As a result of a recent meeting  in November between  Fulvia Mantelli, the new director of  the Murray Bridge Regional Gallery, myself and Gilbert Roe  the date of the next Mallee Routes exhibition  in  February 2019 in the Jean Sims Gallery has been cancelled. The exhibition  has been shifted to 17 December 2019 to the 19th January 202o. It is  now in the the main gallery plus the Jean Sims Gallery gallery  (with  the  possibility of also using the Vicki Nottage Sculpture Court). That is a lot of exhibition space.

I am happy with the shift as we now have  increased space  and  more time. This allows me to  reconstruct the  Mallee Routes: Photographing the Mallee 2017 photobook that had been put on hold to prepare for the February 2019 exhibition.  I also have time  to make   extra road trips in the autumn and winter of 2019—  I will definitely be  returning to  Lake Boga and Balranald in 2019   for more photo camps  to continue digging  beneath the Mallee’s surface.

The large space provided by  the main gallery plus the side galleries means that the project has  been given greater acceptance and credibility by the curator.   This  provides us with an opportunity to  substantially expand  on the work that we  exhibited at the Swan Hill Regional Art Gallery.  The  Read More
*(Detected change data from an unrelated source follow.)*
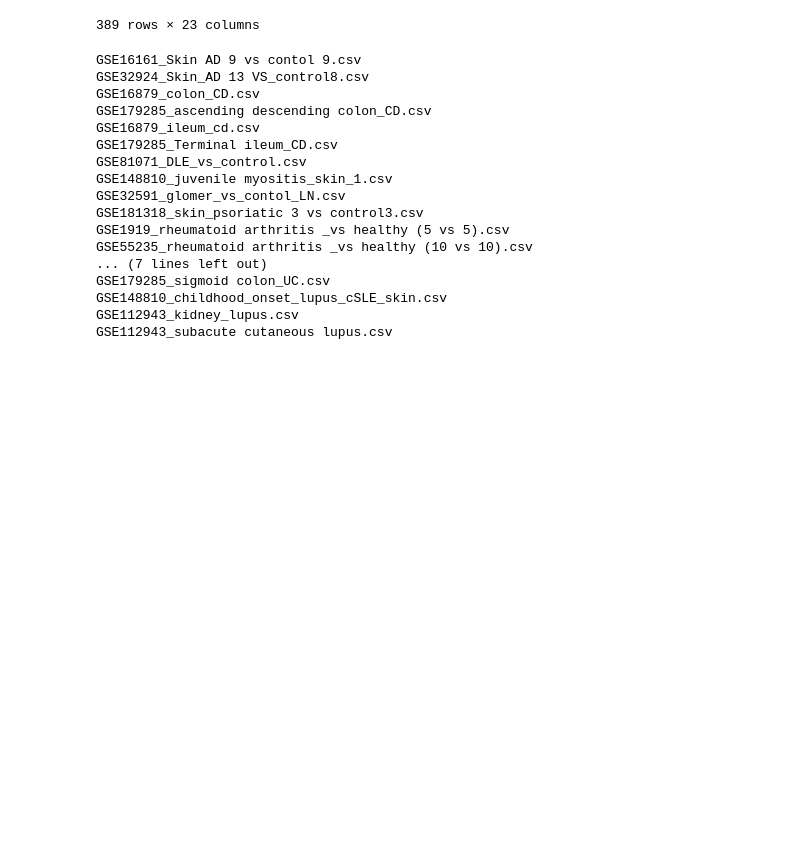
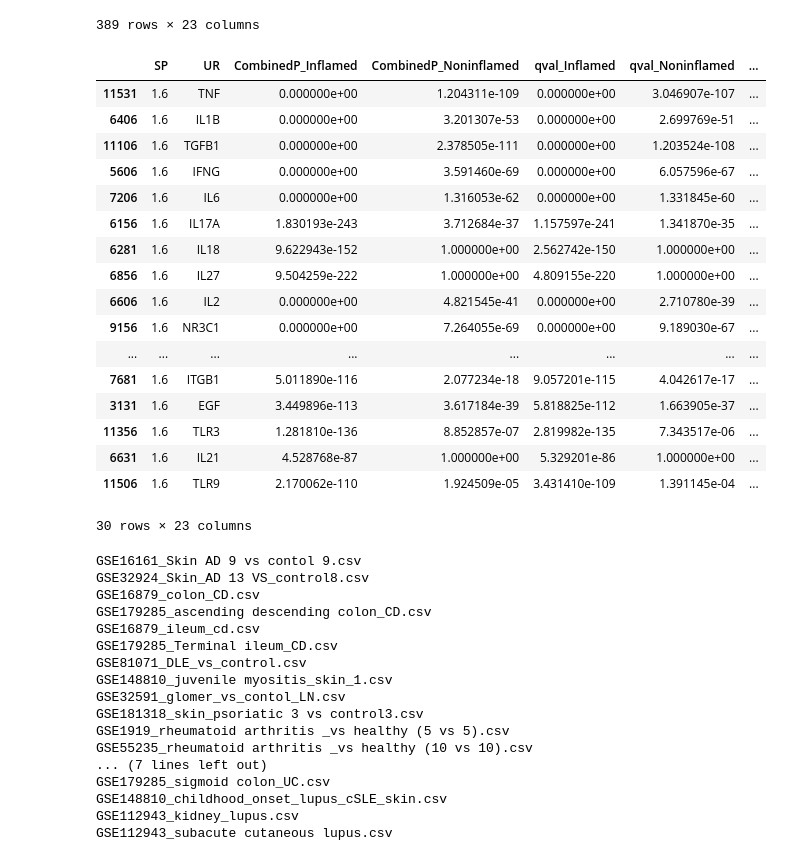
Before and after one commit to SDTC-CPMed/multi-organ_DigiTwin, a Jupyter notebook: Python/IMID_heatmap.ipynb, the cells around one changed output. Drawn from its saved outputs; the diff is of its cells as text; code cells hidden in the pictures; blank space fills up the shorter version.

```diff
--- a/Python/IMID_heatmap.ipynb
+++ b/Python/IMID_heatmap.ipynb
@@ -5,3 +5,5 @@ import seaborn as sns
 import matplotlib.pyplot as plt
 # %%
 URs_all_diseases = pd.read_table('../data/UR_analysis/UR_predictions_IMIDs_disease_Pvals.txt', sep = ',')
+# %%
+URs_all_diseases = URs_all_diseases.sort_values(by = 'UC_active')
@@ -27,3 +45,5 @@ URs_all_diseases
 | 12606 | 1.6 | WNT5A | 2.915632e-35 | 6.089853e-07 | 1.967080e-34 | 0.000005 | ... |
 | 12631 | 1.6 | WNT7A | 2.772140e-04 | 1.000000e+00 | 8.349421e-04 | 1.000000 | ... |
 389 rows × 23 columns
+# %%
+URs_all_diseases = URs_all_diseases.sort_values(by = 'UC_active')
@@ -30,3 +52,24 @@ URs_all_diseases
+# %%
+URs_all_diseases.sort_values(by = 'CD_active')[:30]
+# %% [output]
+|  | SP | UR | CombinedP_Inflamed | CombinedP_Noninflamed | qval_Inflamed | qval_Noninflamed | ... |
+| 11531 | 1.6 | TNF | 0.000000e+00 | 1.204311e-109 | 0.000000e+00 | 3.046907e-107 | ... |
+| 6406 | 1.6 | IL1B | 0.000000e+00 | 3.201307e-53 | 0.000000e+00 | 2.699769e-51 | ... |
+| 11106 | 1.6 | TGFB1 | 0.000000e+00 | 2.378505e-111 | 0.000000e+00 | 1.203524e-108 | ... |
+| 5606 | 1.6 | IFNG | 0.000000e+00 | 3.591460e-69 | 0.000000e+00 | 6.057596e-67 | ... |
+| 7206 | 1.6 | IL6 | 0.000000e+00 | 1.316053e-62 | 0.000000e+00 | 1.331845e-60 | ... |
+| 6156 | 1.6 | IL17A | 1.830193e-243 | 3.712684e-37 | 1.157597e-241 | 1.341870e-35 | ... |
+| 6281 | 1.6 | IL18 | 9.622943e-152 | 1.000000e+00 | 2.562742e-150 | 1.000000e+00 | ... |
+| 6856 | 1.6 | IL27 | 9.504259e-222 | 1.000000e+00 | 4.809155e-220 | 1.000000e+00 | ... |
+| 6606 | 1.6 | IL2 | 0.000000e+00 | 4.821545e-41 | 0.000000e+00 | 2.710780e-39 | ... |
+| 9156 | 1.6 | NR3C1 | 0.000000e+00 | 7.264055e-69 | 0.000000e+00 | 9.189030e-67 | ... |
+| ... | ... | ... | ... | ... | ... | ... | ... |
+| 7681 | 1.6 | ITGB1 | 5.011890e-116 | 2.077234e-18 | 9.057201e-115 | 4.042617e-17 | ... |
+| 3131 | 1.6 | EGF | 3.449896e-113 | 3.617184e-39 | 5.818825e-112 | 1.663905e-37 | ... |
+| 11356 | 1.6 | TLR3 | 1.281810e-136 | 8.852857e-07 | 2.819982e-135 | 7.343517e-06 | ... |
+| 6631 | 1.6 | IL21 | 4.528768e-87 | 1.000000e+00 | 5.329201e-86 | 1.000000e+00 | ... |
+| 11506 | 1.6 | TLR9 | 2.170062e-110 | 1.924509e-05 | 3.431410e-109 | 1.391145e-04 | ... |
+30 rows × 23 columns
 # %%
 # Read data. All output of UR_enrichment_DEGs_as_background.m
 
```
Also changed, not shown: parts of 6 cells of this notebook, 6 other files.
During my solo photo camp at Balranald in NSW in the spring of 2018 I started to concentrate on photographing  the interiors of  deserted buildings. One reason for the shift was that I was becoming interested in the interiors of these silent buildings in themselves. A second reason was that the interiors  of the various buildings at the Yanga Woolshed National Park were publicly accessible.  A third reason  was to bring the subject matter into my understanding of  the tension between the large format  photography of the Mallee as trace (document)  and as picture (artwork).

What had intrigued me on the previous  road trip to Balranald was how the decayed interiors  had  the  traces of events that occurred in the past,  and that these  ones   hold more memories. The straightforward presentation  of the interiors allows the viewer to actively interpret them  in the present  as metaphors,  or the interiors being  psychologically loaded, or as the past intruding on the present in a meaningful way.

This is  a photography after the event –a photographing of  the traces of pastoralism before this  particular history of the Mallee was erased.  This kind of late photography in the era of television,   newer technologies and the mediascape of a commodity culture, turns up late, wanders through the places where things have happened, and starts to explore  the effects of the activity of a world gone. Though people are absent in this  still photography of traces, fragments, empty buildings of an increasingly forgotten history,  there is  a lot of remnants of human activity in the detritus left behind.  Read More